Study: Orlando is Nation’s 3rd Most Competitive Rental Market 


    To rank the most in-demand rental markets in the first part of 2022, we turned to Yardi data and analyzed the largest 100 metro areas based on occupancy rates, the number of renters applying for an available unit, vacancy days, the percentage of renewed leases, and the share of new apartments completed.

    Here are the highlights for Orlando: 

    • In the first part of the year, only a quarter of renters decided to move into a new apartment, as 73% of Orlando’s apartment-dwellers chose to stay put and renew their leases
    • Despite an increase of 1.5% in the total number of apartments compared to the end of 2021, Orlando is far from meeting the growing demand for housing.
    • As a result, for every vacant apartment in the city, there were, on average, 22 applicants. The competition was even  fiercer in other Florida markets, like Miami-Dade County, where 31 renters applied for one available unit. 
    • On average, it took only 30 days for a vacant apartment in Orlando to be rented out.
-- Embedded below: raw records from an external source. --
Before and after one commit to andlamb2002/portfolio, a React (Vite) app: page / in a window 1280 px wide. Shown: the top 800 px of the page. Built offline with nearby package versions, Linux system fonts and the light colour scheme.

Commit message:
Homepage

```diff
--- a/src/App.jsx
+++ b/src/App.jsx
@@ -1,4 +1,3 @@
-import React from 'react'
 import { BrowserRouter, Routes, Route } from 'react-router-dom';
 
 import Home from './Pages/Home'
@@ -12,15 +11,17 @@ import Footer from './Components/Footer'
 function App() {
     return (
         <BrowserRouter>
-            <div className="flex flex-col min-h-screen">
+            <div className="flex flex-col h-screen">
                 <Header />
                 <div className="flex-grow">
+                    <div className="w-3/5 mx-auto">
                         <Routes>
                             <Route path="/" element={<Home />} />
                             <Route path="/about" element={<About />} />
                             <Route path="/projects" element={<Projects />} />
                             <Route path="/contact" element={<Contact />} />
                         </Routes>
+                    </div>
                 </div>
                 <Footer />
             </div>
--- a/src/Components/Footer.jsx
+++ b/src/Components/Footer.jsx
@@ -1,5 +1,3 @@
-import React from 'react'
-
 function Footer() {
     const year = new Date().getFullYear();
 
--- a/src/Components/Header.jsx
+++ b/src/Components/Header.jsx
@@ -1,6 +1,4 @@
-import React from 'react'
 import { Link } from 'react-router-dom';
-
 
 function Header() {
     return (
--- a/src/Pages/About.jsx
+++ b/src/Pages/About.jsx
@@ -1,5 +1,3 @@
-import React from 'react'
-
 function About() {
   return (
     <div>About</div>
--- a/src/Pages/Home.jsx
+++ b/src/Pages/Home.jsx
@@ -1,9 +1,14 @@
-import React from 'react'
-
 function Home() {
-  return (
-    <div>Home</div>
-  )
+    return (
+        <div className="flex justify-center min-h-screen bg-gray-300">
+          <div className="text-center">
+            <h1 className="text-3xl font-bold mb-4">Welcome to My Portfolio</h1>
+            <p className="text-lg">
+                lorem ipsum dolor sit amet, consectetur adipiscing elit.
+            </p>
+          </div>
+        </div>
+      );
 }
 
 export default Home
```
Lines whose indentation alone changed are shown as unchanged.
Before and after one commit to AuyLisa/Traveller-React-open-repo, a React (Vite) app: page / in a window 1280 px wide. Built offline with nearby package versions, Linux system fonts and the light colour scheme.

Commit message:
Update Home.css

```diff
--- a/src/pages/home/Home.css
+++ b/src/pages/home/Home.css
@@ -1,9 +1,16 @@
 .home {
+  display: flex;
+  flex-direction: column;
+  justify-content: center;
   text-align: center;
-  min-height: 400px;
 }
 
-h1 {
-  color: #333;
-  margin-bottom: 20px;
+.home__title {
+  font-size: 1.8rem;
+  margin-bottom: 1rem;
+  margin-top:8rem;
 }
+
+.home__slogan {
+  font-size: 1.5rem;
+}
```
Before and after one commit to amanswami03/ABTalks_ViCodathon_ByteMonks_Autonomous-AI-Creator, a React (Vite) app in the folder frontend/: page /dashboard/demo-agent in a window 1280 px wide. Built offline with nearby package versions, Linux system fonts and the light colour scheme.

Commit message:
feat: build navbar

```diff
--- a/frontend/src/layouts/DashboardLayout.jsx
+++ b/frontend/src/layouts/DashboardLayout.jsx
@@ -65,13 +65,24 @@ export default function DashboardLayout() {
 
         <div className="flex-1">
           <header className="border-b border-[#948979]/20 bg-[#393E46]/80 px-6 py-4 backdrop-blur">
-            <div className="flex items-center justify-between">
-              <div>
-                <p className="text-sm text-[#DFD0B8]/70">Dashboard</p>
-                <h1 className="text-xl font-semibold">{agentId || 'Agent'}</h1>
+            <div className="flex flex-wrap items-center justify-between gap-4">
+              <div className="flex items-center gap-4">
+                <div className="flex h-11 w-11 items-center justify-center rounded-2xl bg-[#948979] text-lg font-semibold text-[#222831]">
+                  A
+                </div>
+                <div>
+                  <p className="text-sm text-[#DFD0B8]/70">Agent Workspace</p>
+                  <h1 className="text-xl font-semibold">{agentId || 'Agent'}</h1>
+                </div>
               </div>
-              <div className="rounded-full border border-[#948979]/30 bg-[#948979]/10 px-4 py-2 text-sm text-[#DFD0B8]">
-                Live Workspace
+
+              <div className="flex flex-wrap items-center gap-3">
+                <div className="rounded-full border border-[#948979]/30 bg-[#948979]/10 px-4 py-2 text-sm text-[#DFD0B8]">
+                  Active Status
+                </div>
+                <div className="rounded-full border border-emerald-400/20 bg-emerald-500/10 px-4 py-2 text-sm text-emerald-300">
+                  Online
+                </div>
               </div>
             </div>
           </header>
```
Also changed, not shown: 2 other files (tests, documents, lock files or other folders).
With occupancy rates at 97%, prospective renters had limited housing options in this bustling market. 
    • Nationwide, occupancy rates reached 95.5%. On average, vacant apartments stayed on the market for 35 days and the number of prospective renters applying for one available unit was 14. More so, 61.7% of renters renewed their leases in the first part of the year.

    The housing market is sizzling throughout the entire U.S., but Florida is the nation’s most competitive region when it comes to renting, with  five metros occupying the top  20 spots in our ranking — Miami-Dade, Orlando, Southwest Florida, Broward County and Tampa. In addition, more and more house hunters are starting to feel the strain of surging inflation and mortgage rates. As a result, they are delaying or completely giving up on their dream to become homeowners, which puts even more pressure on the apartment market.

    For more information about the most competitive rental markets in the U.S., you can read the full report here: